This is pretty cool. Rubric, which describes itself as a global language service provider (LSP), has donated its translation services to make Mozilla’s Firefox Web browser available in isiXhosa – South Africa’s second most spoken language.
The isiXhosa version of Firefox is the latest translation of the browser, joining around 135 other languages that people using it can browse in.
Françoise Henderson, CEO of Rubric, says the company completed the translation of 30 000 words into isiXhosa, and will continue to support Mozilla in the interests of broadening mother-tongue access to information.
“We’re proud to be associated with a very noble undertaking,” she says. But it will also have commercial spin-off, she adds. “For a long time, Xhosa-speakers have had to put up with being served in English. We expect this pathfinder project will stimulate interest in Xhosa-translated content, which in turn will boost translation requirements.”
She reckons the effort should also make Xhosa speakers more likely to use the browser and that it will also make things easier for first time web users because “we also learn better in our own languages.”
“It is the second-most spoken language in South Africa after isiZulu, ahead of Afrikaans and English, and it deserves to have a dedicated browser, just as the others do,” Henderson adds.
Rubric chief technology officer Ian Henderson meanwhile says that the open source nature of Firefox made the translation easier.
“Firefox is being developed along the lines of the latest thinking in software development — with a new version being released every six weeks. Alongside a large group of volunteer translators, our contribution of translation, project management and quality assurance has added isiXhosa to the list of languages Firefox is available in,” he says.

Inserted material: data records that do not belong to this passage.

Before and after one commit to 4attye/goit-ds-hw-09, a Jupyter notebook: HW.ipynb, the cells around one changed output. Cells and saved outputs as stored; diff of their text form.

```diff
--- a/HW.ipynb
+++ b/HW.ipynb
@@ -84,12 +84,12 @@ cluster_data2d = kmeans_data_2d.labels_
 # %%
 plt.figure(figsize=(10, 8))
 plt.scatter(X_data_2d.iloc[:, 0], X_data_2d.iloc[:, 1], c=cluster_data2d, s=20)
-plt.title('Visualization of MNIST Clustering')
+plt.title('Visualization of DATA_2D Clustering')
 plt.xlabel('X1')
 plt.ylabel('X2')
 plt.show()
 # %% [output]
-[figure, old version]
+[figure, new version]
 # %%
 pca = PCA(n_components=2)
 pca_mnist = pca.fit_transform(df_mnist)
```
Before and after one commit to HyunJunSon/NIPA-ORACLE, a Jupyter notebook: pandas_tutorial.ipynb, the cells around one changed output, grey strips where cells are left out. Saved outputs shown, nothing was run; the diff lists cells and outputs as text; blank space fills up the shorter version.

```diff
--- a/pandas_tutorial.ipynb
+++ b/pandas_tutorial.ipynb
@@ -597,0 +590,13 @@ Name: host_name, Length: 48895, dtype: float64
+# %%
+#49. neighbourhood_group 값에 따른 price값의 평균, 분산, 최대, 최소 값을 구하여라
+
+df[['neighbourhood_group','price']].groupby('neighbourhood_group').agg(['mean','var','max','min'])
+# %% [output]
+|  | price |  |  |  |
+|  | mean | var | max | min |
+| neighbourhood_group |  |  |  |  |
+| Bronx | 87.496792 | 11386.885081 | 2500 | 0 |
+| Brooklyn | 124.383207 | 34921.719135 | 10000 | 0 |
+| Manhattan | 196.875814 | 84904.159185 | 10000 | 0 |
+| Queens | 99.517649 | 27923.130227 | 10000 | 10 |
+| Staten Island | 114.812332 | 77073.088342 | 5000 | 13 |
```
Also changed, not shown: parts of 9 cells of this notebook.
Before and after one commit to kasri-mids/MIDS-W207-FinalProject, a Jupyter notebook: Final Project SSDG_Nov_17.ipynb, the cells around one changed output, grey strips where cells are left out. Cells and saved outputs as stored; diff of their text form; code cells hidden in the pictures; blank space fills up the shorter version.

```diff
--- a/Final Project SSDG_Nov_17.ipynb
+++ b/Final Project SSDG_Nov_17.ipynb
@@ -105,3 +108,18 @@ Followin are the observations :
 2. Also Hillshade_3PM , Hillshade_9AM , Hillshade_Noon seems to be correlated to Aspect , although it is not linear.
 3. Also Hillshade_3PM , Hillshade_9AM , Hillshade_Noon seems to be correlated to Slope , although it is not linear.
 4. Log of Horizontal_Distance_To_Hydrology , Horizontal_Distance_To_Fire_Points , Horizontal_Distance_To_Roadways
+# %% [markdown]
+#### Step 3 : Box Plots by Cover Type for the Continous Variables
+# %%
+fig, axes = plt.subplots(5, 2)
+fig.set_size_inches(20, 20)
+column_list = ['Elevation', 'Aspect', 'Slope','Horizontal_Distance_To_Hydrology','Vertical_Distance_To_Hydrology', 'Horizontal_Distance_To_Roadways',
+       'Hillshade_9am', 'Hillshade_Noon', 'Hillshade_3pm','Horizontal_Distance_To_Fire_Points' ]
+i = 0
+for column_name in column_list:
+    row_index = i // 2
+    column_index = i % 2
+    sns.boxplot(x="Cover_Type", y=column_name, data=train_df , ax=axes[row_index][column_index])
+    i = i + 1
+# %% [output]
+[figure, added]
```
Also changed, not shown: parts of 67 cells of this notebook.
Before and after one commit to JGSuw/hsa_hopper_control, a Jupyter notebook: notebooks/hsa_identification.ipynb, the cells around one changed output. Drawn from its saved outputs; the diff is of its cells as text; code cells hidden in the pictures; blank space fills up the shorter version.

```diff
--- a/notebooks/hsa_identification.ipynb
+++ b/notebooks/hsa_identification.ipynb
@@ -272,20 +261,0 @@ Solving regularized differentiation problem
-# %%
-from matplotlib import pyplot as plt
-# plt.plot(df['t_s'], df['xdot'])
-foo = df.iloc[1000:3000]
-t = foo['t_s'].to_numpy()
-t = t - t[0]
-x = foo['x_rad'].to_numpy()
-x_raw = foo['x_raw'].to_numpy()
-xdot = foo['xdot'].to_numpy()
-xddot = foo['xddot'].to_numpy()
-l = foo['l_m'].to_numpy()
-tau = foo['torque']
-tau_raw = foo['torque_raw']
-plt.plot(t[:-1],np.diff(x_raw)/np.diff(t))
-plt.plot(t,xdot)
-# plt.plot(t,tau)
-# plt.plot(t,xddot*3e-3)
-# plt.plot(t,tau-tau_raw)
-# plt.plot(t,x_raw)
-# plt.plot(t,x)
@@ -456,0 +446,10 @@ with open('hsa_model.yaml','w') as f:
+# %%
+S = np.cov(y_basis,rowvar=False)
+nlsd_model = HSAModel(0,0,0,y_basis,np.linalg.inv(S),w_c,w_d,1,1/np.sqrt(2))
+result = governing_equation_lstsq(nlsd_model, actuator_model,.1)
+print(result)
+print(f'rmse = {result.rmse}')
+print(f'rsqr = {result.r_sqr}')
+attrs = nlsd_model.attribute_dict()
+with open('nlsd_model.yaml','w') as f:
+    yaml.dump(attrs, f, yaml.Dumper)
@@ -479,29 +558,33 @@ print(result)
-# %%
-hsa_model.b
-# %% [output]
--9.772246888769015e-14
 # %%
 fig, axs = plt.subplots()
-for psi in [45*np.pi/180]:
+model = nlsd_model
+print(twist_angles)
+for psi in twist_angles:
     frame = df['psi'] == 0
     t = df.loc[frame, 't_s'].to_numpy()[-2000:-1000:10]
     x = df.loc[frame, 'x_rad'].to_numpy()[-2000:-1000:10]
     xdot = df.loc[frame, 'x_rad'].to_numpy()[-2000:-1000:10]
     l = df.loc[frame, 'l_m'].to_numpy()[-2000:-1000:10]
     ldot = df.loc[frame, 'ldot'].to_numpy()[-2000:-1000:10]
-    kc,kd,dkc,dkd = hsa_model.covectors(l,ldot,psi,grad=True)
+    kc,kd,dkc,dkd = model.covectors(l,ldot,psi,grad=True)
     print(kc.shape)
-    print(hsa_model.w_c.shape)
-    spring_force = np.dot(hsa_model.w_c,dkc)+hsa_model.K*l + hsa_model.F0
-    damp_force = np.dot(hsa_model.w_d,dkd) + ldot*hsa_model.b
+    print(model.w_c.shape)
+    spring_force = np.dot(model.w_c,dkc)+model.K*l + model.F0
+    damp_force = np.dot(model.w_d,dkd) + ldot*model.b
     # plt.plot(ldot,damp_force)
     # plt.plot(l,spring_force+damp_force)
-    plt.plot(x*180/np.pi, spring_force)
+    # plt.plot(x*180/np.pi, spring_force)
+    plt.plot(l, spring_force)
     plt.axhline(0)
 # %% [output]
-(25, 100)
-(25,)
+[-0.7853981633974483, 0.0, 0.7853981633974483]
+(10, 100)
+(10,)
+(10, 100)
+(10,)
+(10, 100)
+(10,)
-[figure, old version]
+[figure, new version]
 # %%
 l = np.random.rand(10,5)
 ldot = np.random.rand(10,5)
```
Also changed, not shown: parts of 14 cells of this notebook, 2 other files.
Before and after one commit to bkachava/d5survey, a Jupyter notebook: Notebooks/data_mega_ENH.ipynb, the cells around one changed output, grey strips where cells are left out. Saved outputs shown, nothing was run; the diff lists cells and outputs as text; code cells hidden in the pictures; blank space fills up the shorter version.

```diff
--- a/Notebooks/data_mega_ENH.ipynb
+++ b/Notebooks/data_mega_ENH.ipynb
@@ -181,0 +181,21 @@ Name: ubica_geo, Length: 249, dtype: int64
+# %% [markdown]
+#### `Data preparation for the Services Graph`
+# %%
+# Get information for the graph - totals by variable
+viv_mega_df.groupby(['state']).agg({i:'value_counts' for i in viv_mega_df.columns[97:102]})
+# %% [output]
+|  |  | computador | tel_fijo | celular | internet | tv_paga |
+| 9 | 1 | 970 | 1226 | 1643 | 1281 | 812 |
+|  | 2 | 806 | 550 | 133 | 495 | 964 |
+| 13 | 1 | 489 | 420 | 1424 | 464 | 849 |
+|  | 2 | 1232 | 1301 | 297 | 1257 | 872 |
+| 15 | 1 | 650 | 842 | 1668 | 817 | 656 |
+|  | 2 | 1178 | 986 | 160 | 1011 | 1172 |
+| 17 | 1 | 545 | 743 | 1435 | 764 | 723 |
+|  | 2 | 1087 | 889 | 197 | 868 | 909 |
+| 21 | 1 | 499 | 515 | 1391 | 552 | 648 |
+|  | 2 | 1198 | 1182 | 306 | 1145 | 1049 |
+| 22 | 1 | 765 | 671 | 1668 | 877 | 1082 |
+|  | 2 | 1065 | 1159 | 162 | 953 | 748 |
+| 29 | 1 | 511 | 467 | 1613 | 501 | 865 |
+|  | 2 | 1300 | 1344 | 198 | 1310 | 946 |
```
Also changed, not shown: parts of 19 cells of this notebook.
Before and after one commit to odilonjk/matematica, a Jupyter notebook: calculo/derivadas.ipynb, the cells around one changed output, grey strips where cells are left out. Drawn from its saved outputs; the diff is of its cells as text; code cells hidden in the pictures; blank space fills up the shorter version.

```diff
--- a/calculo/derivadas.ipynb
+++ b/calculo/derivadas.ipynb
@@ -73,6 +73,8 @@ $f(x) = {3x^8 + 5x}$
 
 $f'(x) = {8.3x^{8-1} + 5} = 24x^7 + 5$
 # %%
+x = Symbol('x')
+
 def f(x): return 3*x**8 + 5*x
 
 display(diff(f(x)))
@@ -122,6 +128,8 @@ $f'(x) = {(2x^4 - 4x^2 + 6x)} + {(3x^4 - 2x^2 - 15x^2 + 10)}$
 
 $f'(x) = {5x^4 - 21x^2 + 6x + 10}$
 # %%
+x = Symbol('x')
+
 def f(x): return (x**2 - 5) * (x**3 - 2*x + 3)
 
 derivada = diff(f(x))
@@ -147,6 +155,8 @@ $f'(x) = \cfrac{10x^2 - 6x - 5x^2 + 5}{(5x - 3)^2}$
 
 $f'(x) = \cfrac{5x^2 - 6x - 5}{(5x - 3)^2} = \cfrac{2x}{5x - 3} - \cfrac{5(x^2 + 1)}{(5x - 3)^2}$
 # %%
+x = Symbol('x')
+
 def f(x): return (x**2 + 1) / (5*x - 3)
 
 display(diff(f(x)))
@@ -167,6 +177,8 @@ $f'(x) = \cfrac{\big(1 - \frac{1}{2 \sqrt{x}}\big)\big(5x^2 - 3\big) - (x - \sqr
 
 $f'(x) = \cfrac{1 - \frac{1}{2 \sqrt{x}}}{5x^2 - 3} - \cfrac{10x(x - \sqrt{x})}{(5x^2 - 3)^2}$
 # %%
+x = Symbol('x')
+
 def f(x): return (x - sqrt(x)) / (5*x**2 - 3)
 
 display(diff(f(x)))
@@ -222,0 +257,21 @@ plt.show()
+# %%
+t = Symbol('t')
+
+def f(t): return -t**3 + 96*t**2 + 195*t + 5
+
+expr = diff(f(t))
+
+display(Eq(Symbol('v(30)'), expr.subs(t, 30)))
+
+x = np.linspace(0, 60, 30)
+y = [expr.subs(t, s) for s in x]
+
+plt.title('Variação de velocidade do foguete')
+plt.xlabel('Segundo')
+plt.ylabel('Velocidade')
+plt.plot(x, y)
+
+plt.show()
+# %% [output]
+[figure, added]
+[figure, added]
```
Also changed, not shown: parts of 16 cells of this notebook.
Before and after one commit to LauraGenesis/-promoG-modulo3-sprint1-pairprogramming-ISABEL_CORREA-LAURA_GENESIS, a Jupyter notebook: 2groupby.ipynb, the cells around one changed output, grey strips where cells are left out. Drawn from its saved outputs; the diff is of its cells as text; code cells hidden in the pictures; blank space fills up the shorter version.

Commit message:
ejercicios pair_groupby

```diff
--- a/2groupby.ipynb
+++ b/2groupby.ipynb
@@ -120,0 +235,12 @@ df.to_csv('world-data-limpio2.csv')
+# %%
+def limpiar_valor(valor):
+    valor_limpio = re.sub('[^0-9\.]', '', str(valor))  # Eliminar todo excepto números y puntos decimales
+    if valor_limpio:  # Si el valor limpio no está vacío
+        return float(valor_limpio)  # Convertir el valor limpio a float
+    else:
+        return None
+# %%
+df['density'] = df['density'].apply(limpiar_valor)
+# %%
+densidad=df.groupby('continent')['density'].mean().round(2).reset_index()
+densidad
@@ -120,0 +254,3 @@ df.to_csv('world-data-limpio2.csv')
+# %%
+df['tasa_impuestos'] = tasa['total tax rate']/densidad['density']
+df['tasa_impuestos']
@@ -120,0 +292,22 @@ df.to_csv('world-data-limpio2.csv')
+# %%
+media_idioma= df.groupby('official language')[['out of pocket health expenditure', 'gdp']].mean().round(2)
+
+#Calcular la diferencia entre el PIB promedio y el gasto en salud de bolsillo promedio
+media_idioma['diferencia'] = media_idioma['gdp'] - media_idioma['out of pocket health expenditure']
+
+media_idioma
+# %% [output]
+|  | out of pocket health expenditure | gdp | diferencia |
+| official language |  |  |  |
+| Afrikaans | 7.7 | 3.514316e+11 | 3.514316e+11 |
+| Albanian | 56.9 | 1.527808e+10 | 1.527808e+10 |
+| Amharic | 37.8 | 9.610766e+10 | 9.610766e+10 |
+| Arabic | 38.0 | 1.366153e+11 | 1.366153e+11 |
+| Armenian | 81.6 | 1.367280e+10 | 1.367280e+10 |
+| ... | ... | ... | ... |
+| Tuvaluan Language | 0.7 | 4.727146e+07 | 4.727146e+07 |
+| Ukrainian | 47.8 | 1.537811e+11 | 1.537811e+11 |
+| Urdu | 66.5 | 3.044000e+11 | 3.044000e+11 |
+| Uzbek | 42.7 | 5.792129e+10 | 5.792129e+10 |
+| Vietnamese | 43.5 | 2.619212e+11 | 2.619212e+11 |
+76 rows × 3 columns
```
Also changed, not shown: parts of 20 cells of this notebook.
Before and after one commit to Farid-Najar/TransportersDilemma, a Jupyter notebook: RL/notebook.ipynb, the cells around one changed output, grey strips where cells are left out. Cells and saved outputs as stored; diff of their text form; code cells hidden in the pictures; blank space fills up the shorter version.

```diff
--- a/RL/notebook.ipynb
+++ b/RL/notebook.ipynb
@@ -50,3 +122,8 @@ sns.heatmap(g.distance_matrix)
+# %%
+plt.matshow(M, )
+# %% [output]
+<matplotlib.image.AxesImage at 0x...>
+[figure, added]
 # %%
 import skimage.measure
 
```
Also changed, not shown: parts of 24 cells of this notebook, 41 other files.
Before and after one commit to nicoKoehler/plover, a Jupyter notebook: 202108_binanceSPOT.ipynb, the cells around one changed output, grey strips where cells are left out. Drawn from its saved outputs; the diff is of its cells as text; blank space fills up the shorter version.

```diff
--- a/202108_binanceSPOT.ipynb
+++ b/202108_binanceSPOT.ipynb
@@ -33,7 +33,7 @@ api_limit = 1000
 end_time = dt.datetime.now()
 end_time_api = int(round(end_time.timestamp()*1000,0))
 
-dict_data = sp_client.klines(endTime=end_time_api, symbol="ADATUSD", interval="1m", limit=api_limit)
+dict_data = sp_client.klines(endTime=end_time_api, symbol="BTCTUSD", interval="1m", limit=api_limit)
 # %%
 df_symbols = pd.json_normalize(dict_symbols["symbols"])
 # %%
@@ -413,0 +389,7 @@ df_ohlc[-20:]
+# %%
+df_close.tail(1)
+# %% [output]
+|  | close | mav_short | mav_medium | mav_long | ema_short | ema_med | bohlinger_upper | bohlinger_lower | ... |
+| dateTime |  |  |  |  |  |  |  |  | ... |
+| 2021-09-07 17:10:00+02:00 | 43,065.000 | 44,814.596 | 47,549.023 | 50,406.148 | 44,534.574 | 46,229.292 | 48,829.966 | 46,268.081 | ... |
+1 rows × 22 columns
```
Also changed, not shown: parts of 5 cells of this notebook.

Mozilla structures its coding efforts as open source projects, so it is relatively easy for translators to contribute, he says.